§ Exercise aim
Each line of the records below that holds "margin" should be copied out.

§ Data section
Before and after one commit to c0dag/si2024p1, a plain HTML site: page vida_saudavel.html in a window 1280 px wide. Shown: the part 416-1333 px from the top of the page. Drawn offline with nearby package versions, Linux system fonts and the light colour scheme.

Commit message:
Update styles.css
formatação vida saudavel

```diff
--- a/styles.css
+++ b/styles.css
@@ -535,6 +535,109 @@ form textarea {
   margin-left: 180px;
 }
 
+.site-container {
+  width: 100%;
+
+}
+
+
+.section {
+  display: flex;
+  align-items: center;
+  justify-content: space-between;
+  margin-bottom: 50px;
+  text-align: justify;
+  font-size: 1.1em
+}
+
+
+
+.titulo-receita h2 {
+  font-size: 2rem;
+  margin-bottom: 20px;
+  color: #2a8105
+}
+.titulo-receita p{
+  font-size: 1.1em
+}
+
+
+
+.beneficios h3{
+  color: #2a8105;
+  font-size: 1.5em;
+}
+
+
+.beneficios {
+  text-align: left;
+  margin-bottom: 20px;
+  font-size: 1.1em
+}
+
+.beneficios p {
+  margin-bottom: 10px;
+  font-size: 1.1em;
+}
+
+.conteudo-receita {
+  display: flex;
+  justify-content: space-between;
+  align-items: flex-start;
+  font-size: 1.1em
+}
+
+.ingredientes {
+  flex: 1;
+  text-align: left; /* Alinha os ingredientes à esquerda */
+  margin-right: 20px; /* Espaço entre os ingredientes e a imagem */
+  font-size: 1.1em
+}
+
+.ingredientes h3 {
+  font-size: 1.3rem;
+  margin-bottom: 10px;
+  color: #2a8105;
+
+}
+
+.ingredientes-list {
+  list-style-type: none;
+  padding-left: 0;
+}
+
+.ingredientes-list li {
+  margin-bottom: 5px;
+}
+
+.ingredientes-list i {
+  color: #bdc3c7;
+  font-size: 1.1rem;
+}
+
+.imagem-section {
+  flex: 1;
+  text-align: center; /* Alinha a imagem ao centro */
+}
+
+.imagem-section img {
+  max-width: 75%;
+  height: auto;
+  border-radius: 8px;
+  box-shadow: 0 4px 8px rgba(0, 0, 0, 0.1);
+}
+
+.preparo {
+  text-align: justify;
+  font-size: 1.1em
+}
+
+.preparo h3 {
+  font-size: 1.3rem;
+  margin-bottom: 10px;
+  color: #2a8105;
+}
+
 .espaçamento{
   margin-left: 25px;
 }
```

§ Answer to the problem
   margin-left: 180px;
+  margin-bottom: 50px;
+  margin-bottom: 20px;
+  margin-bottom: 20px;
+  margin-bottom: 10px;
+  margin-right: 20px; /* Espaço entre os ingredientes e a imagem */
+  margin-bottom: 10px;
+  margin-bottom: 5px;
+  margin-bottom: 10px;
   margin-left: 25px;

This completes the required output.